** Opening Dataset records block **

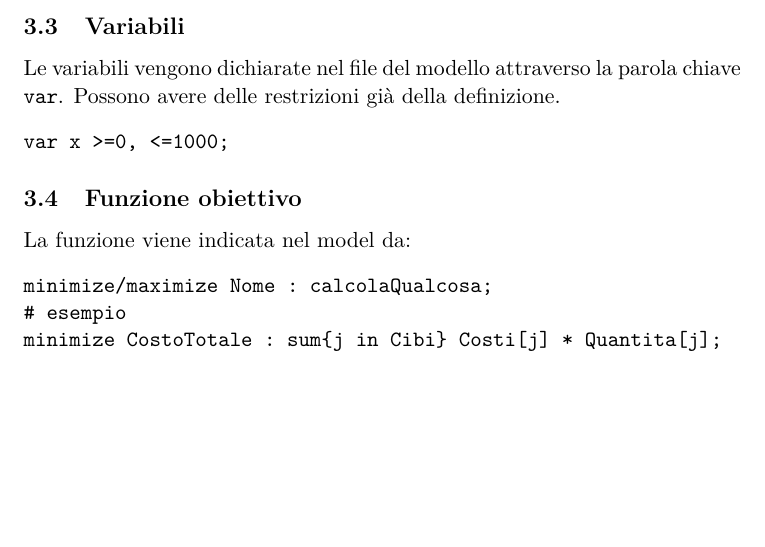
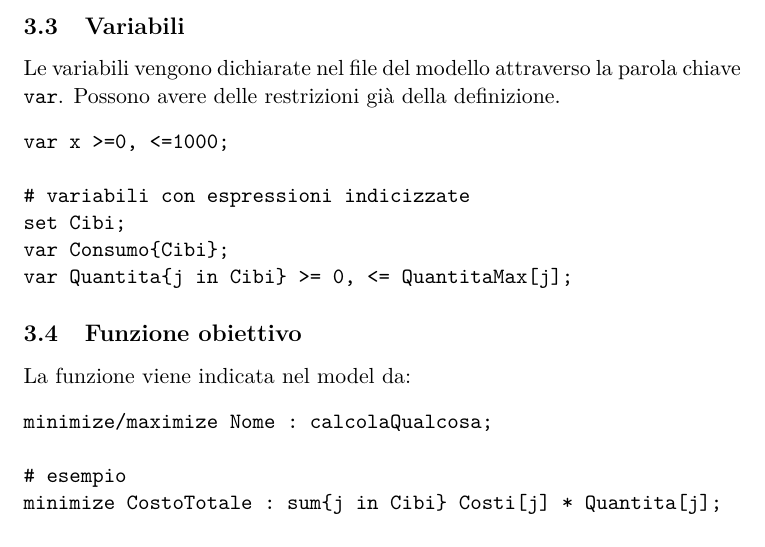
Before and after one commit to BluePerception/Ricerca-Operativa, a LaTeX document (AMPL/SintesiAmpl.tex): part of page 3 of 5, cut so that both start at the same text, the shorter picture padded with empty space. Compiled offline with pdfLaTeX.

Commit message:
Ampl: Migliorata la formattazione

```diff
--- a/AMPL/SintesiAmpl.tex
+++ b/AMPL/SintesiAmpl.tex
@@ -1,6 +1,6 @@
 \input{config}
 
-\title{Super sintesi AMPL \\ v 0.1}
+\title{Super sintesi AMPL \\ v 1.0}
 \date{}
 
 \begin{document}
@@ -81,6 +81,11 @@ Verdure 8;
 Le variabili vengono dichiarate nel file del modello attraverso la parola chiave \texttt{var}. Possono avere delle restrizioni già della definizione.
 \begin{verbatim}
 var x >=0, <=1000;
+
+# variabili con espressioni indicizzate
+set Cibi;
+var Consumo{Cibi};
+var Quantita{j in Cibi} >= 0, <= QuantitaMax[j];
 \end{verbatim}
 
 \subsection{Funzione obiettivo}
```
Also changed, not shown: AMPL/SintesiAmpl.pdf, AMPL/SintesiAmpl.tex (2 more changed lines).
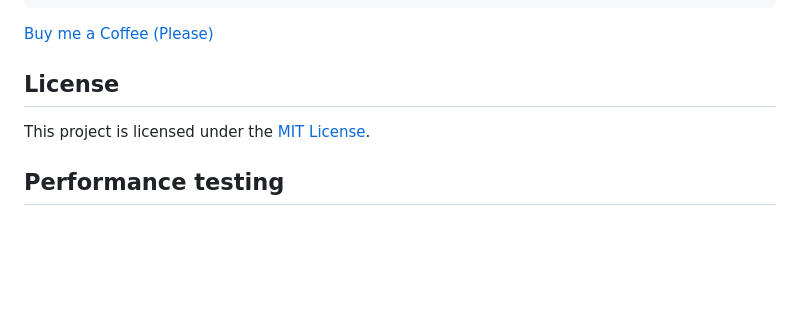
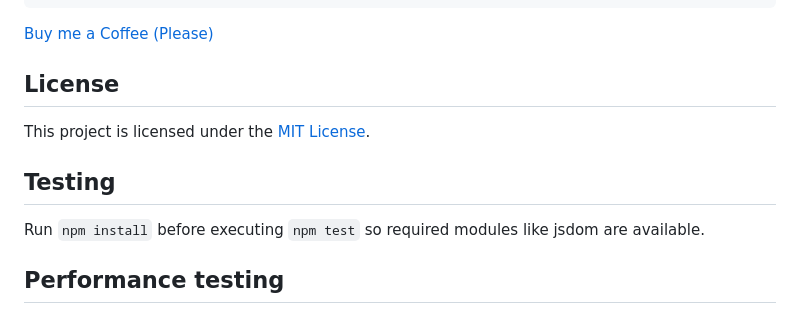
Before and after one commit to Bijikyu/coreCSS, a Markdown page: README.md, the part around the change. GitHub-like rendering; blank space fills up the shorter version.

Commit message:
docs: add npm install note

```diff
--- a/README.md
+++ b/README.md
@@ -119,5 +119,8 @@ clients fetch the new hash.
 ## License
 This project is licensed under the [MIT License](LICENSE).
 
+## Testing
+Run `npm install` before executing `npm test` so required modules like jsdom are available.
+
 ## Performance testing
 A script for measuring download times from jsDelivr and GitHub Pages is in [docs/performance.md](docs/performance.md). Use it to verify asset delivery speed under load. Pass `--json` to append results to `performance-results.json` for automation.
```
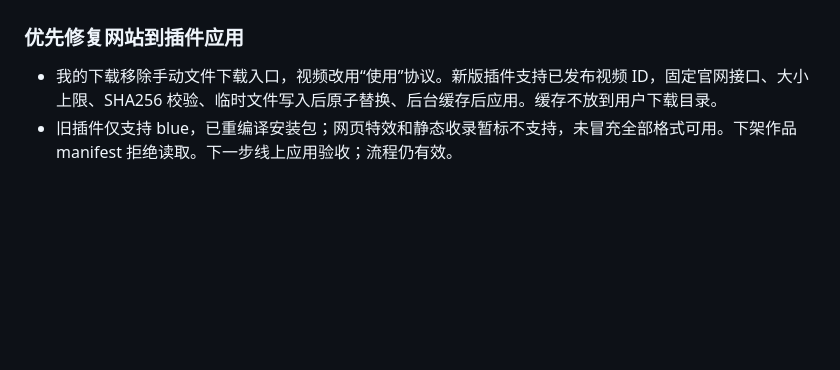
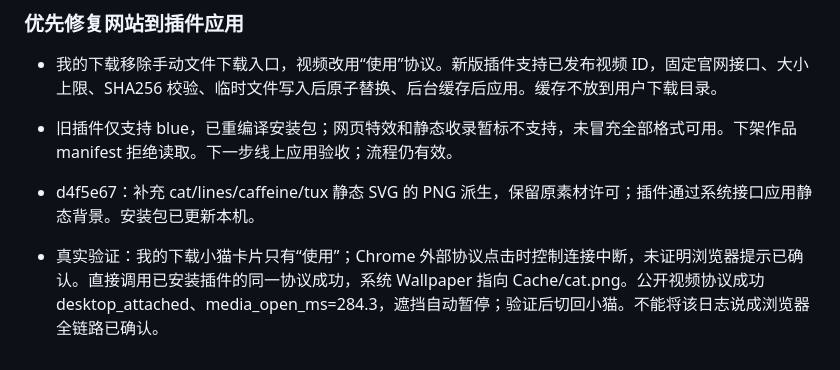
Before and after one commit to ccbcm/The-world, a Markdown page: PROJECT-WORKFLOW.md, the part around the change. Drawn GitHub-style; blank space fills up the shorter version.

Commit message:
Record native wallpaper application verification

```diff
--- a/PROJECT-WORKFLOW.md
+++ b/PROJECT-WORKFLOW.md
@@ -183,3 +183,6 @@
 ### 优先修复网站到插件应用
 - 我的下载移除手动文件下载入口，视频改用“使用”协议。新版插件支持已发布视频 ID，固定官网接口、大小上限、SHA256 校验、临时文件写入后原子替换、后台缓存后应用。缓存不放到用户下载目录。
 - 旧插件仅支持 blue，已重编译安装包；网页特效和静态收录暂标不支持，未冒充全部格式可用。下架作品 manifest 拒绝读取。下一步线上应用验收；流程仍有效。
+
+- d4f5e67：补充 cat/lines/caffeine/tux 静态 SVG 的 PNG 派生，保留原素材许可；插件通过系统接口应用静态背景。安装包已更新本机。
+- 真实验证：我的下载小猫卡片只有“使用”；Chrome 外部协议点击时控制连接中断，未证明浏览器提示已确认。直接调用已安装插件的同一协议成功，系统 Wallpaper 指向 Cache/cat.png。公开视频协议成功 desktop_attached、media_open_ms=284.3，遮挡自动暂停；验证后切回小猫。不能将该日志说成浏览器全链路已确认。
```
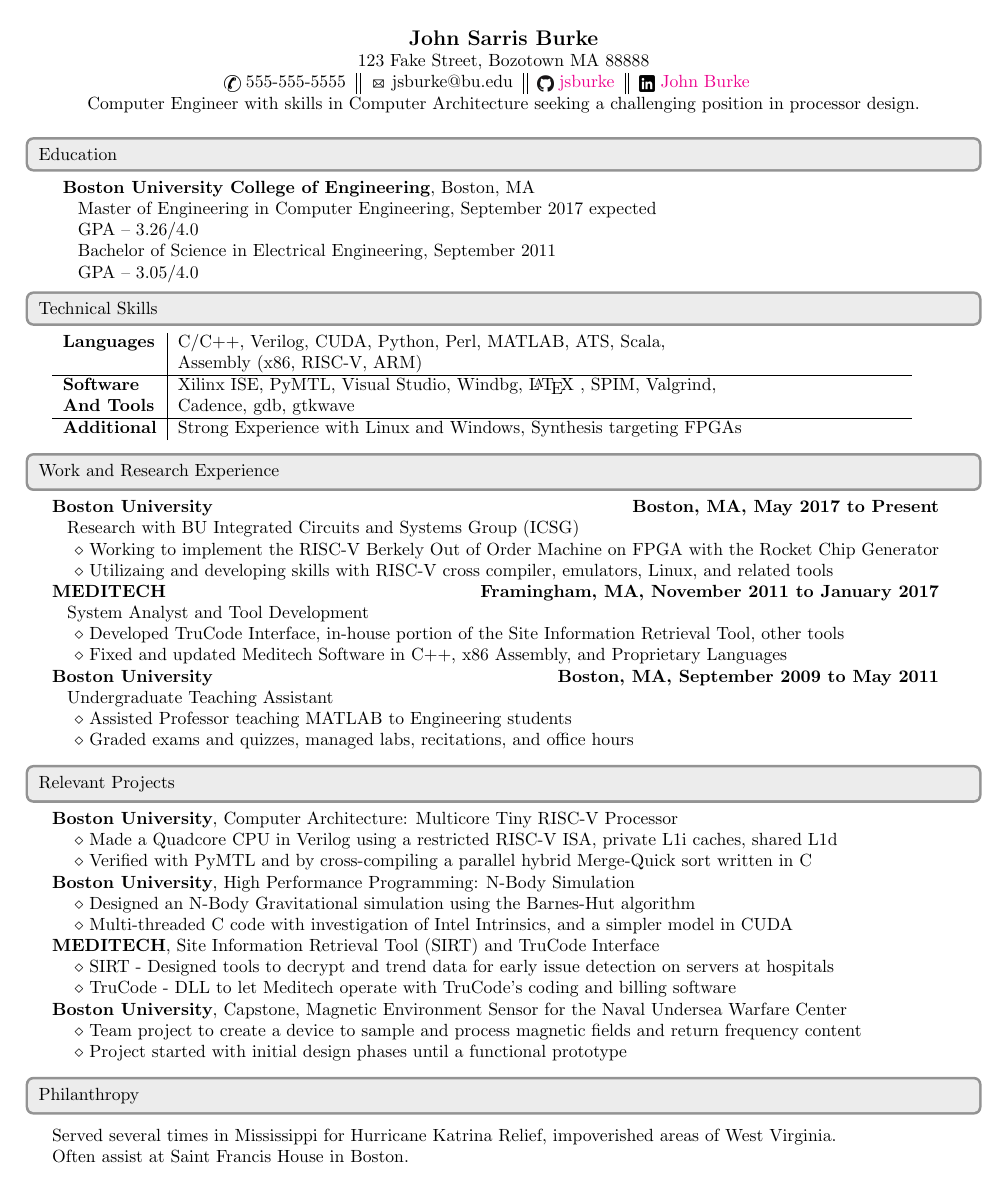
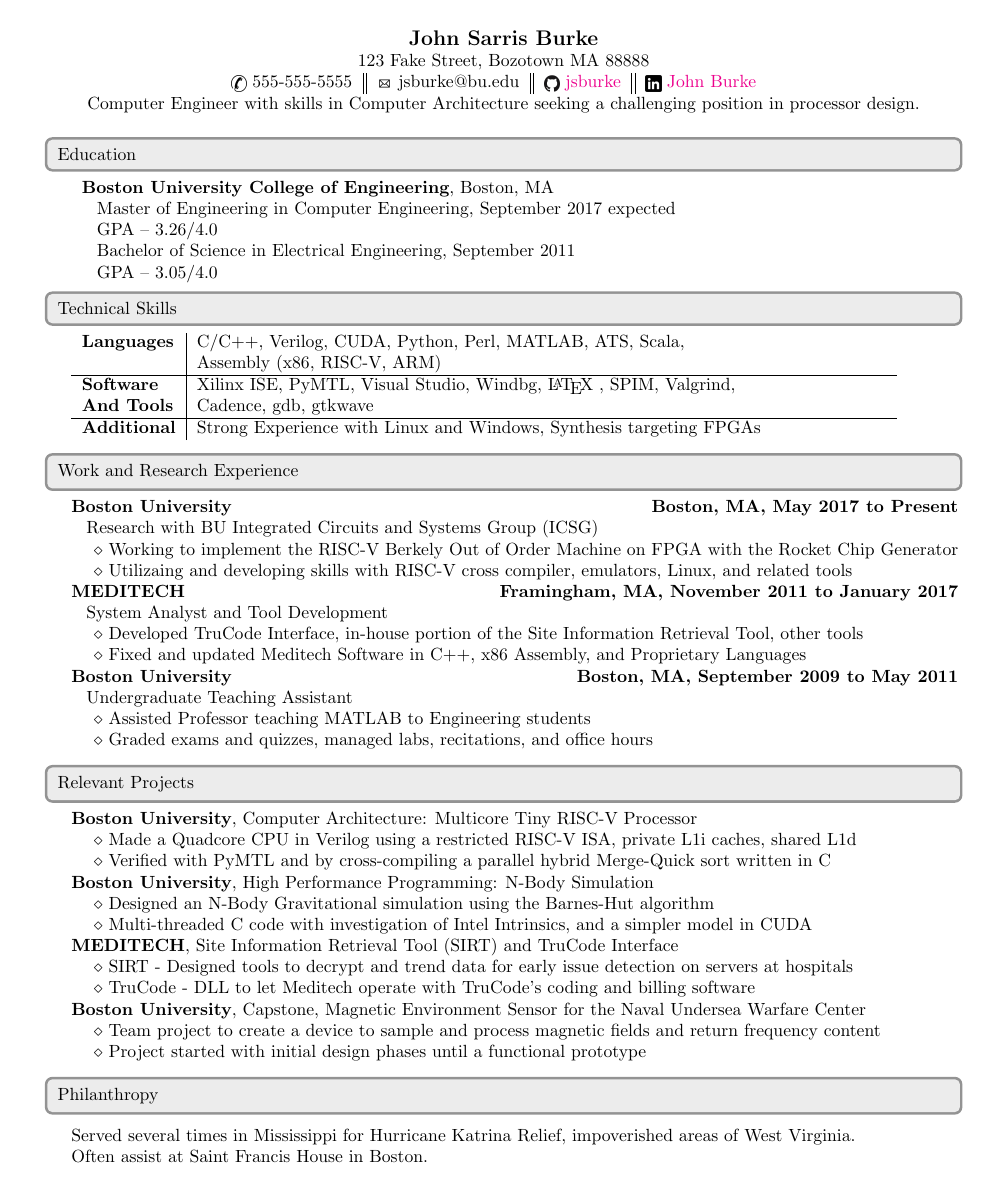
Before and after one commit to jsburke/Resume, a LaTeX CV (John_Burke_Resume.tex): the whole page. The pictures show the PDF file John_Burke_Resume.pdf that the author committed with the source.

Commit message:
margins and final for now

```diff
--- a/John_Burke_Resume.tex
+++ b/John_Burke_Resume.tex
@@ -5,7 +5,7 @@
 
 %commands for spacing and polish
 \newcommand{\org}[1]{\textbf{#1}}
-\newcommand{\sidemargin}{0.5in}
+\newcommand{\sidemargin}{0.65in}
 \newcommand{\himargin}{0.8in}
 \newcommand{\botmargin}{0.75in}
 \newcommand{\pseudoitem}{\diamond}
```
Also changed, not shown: John_Burke_Resume.pdf.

** Closing Dataset records block **

** What needs to be done **
Everything in the material above is to be reproduced exactly, pictures aside.

** Task answer **
Before and after one commit to BluePerception/Ricerca-Operativa, a LaTeX document (AMPL/SintesiAmpl.tex): part of page 3 of 5, cut so that both start at the same text, the shorter picture padded with empty space. Compiled offline with pdfLaTeX.

Commit message:
Ampl: Migliorata la formattazione

```diff
--- a/AMPL/SintesiAmpl.tex
+++ b/AMPL/SintesiAmpl.tex
@@ -1,6 +1,6 @@
 \input{config}
 
-\title{Super sintesi AMPL \\ v 0.1}
+\title{Super sintesi AMPL \\ v 1.0}
 \date{}
 
 \begin{document}
@@ -81,6 +81,11 @@ Verdure 8;
 Le variabili vengono dichiarate nel file del modello attraverso la parola chiave \texttt{var}. Possono avere delle restrizioni già della definizione.
 \begin{verbatim}
 var x >=0, <=1000;
+
+# variabili con espressioni indicizzate
+set Cibi;
+var Consumo{Cibi};
+var Quantita{j in Cibi} >= 0, <= QuantitaMax[j];
 \end{verbatim}
 
 \subsection{Funzione obiettivo}
```
Also changed, not shown: AMPL/SintesiAmpl.pdf, AMPL/SintesiAmpl.tex (2 more changed lines).
Before and after one commit to Bijikyu/coreCSS, a Markdown page: README.md, the part around the change. GitHub-like rendering; blank space fills up the shorter version.

Commit message:
docs: add npm install note

```diff
--- a/README.md
+++ b/README.md
@@ -119,5 +119,8 @@ clients fetch the new hash.
 ## License
 This project is licensed under the [MIT License](LICENSE).
 
+## Testing
+Run `npm install` before executing `npm test` so required modules like jsdom are available.
+
 ## Performance testing
 A script for measuring download times from jsDelivr and GitHub Pages is in [docs/performance.md](docs/performance.md). Use it to verify asset delivery speed under load. Pass `--json` to append results to `performance-results.json` for automation.
```
Before and after one commit to ccbcm/The-world, a Markdown page: PROJECT-WORKFLOW.md, the part around the change. Drawn GitHub-style; blank space fills up the shorter version.

Commit message:
Record native wallpaper application verification

```diff
--- a/PROJECT-WORKFLOW.md
+++ b/PROJECT-WORKFLOW.md
@@ -183,3 +183,6 @@
 ### 优先修复网站到插件应用
 - 我的下载移除手动文件下载入口，视频改用“使用”协议。新版插件支持已发布视频 ID，固定官网接口、大小上限、SHA256 校验、临时文件写入后原子替换、后台缓存后应用。缓存不放到用户下载目录。
 - 旧插件仅支持 blue，已重编译安装包；网页特效和静态收录暂标不支持，未冒充全部格式可用。下架作品 manifest 拒绝读取。下一步线上应用验收；流程仍有效。
+
+- d4f5e67：补充 cat/lines/caffeine/tux 静态 SVG 的 PNG 派生，保留原素材许可；插件通过系统接口应用静态背景。安装包已更新本机。
+- 真实验证：我的下载小猫卡片只有“使用”；Chrome 外部协议点击时控制连接中断，未证明浏览器提示已确认。直接调用已安装插件的同一协议成功，系统 Wallpaper 指向 Cache/cat.png。公开视频协议成功 desktop_attached、media_open_ms=284.3，遮挡自动暂停；验证后切回小猫。不能将该日志说成浏览器全链路已确认。
```
Before and after one commit to jsburke/Resume, a LaTeX CV (John_Burke_Resume.tex): the whole page. The pictures show the PDF file John_Burke_Resume.pdf that the author committed with the source.

Commit message:
margins and final for now

```diff
--- a/John_Burke_Resume.tex
+++ b/John_Burke_Resume.tex
@@ -5,7 +5,7 @@
 
 %commands for spacing and polish
 \newcommand{\org}[1]{\textbf{#1}}
-\newcommand{\sidemargin}{0.5in}
+\newcommand{\sidemargin}{0.65in}
 \newcommand{\himargin}{0.8in}
 \newcommand{\botmargin}{0.75in}
 \newcommand{\pseudoitem}{\diamond}
```
Also changed, not shown: John_Burke_Resume.pdf.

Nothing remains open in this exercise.